■ Exercise ■
Count the lines below that contain "totalResult". Give only the number.

Top of Input data

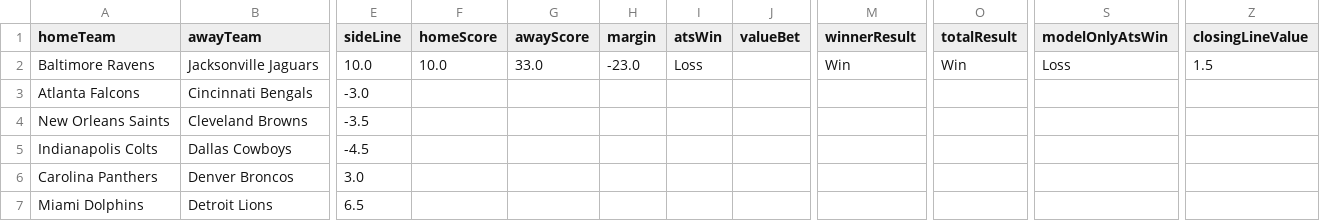
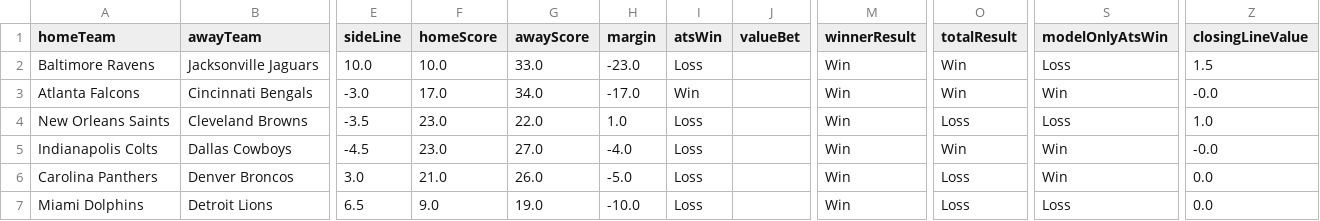
Before and after one commit to CarsonBillig/football-model, a CSV file: docs/history/nfl_2026_week_09.csv, drawn as a sheet; only a part is shown, gaps mark what is left out; the diff covers the shown part only; the diff names each change by its address in the sheet, - before the commit and + after, or states it on an @@ line.

```diff
--- a/docs/history/nfl_2026_week_09.csv
+++ b/docs/history/nfl_2026_week_09.csv
-F3 (homeScore): (empty)
+F3 (homeScore): 17.0
-G3 (awayScore): (empty)
+G3 (awayScore): 34.0
-H3 (margin): (empty)
+H3 (margin): -17.0
-I3 (atsWin): (empty)
+I3 (atsWin): Win
-M3:M7 (winnerResult): (empty)
+M3:M7 (winnerResult): Win
-O3 (totalResult): (empty)
+O3 (totalResult): Win
-S3 (modelOnlyAtsWin): (empty)
+S3 (modelOnlyAtsWin): Win
-Z3 (closingLineValue): (empty)
+Z3 (closingLineValue): -0.0
-F4:F5 (homeScore): (empty)
+F4:F5 (homeScore): 23.0
-G4 (awayScore): (empty)
+G4 (awayScore): 22.0
-H4 (margin): (empty)
+H4 (margin): 1.0
-I4:I7 (atsWin): (empty)
+I4:I7 (atsWin): Loss
-O4 (totalResult): (empty)
+O4 (totalResult): Loss
-S4 (modelOnlyAtsWin): (empty)
+S4 (modelOnlyAtsWin): Loss
-Z4 (closingLineValue): (empty)
+Z4 (closingLineValue): 1.0
-G5 (awayScore): (empty)
+G5 (awayScore): 27.0
-H5 (margin): (empty)
+H5 (margin): -4.0
-O5 (totalResult): (empty)
+O5 (totalResult): Win
-S5:S6 (modelOnlyAtsWin): (empty)
+S5:S6 (modelOnlyAtsWin): Win
-Z5 (closingLineValue): (empty)
+Z5 (closingLineValue): -0.0
-F6 (homeScore): (empty)
+F6 (homeScore): 21.0
-G6 (awayScore): (empty)
+G6 (awayScore): 26.0
-H6 (margin): (empty)
+H6 (margin): -5.0
-O6:O7 (totalResult): (empty)
+O6:O7 (totalResult): Loss
-Z6:Z7 (closingLineValue): (empty)
+Z6:Z7 (closingLineValue): 0.0
-F7 (homeScore): (empty)
+F7 (homeScore): 9.0
-G7 (awayScore): (empty)
+G7 (awayScore): 19.0
-H7 (margin): (empty)
+H7 (margin): -10.0
-S7 (modelOnlyAtsWin): (empty)
+S7 (modelOnlyAtsWin): Loss
```
Also changed, not shown: 72 edited cells elsewhere in this file, docs/history/cfb_2026_week_10.csv, docs/history/summary.csv, 23 other files.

Bottom of Input data

■ Expected answer ■
8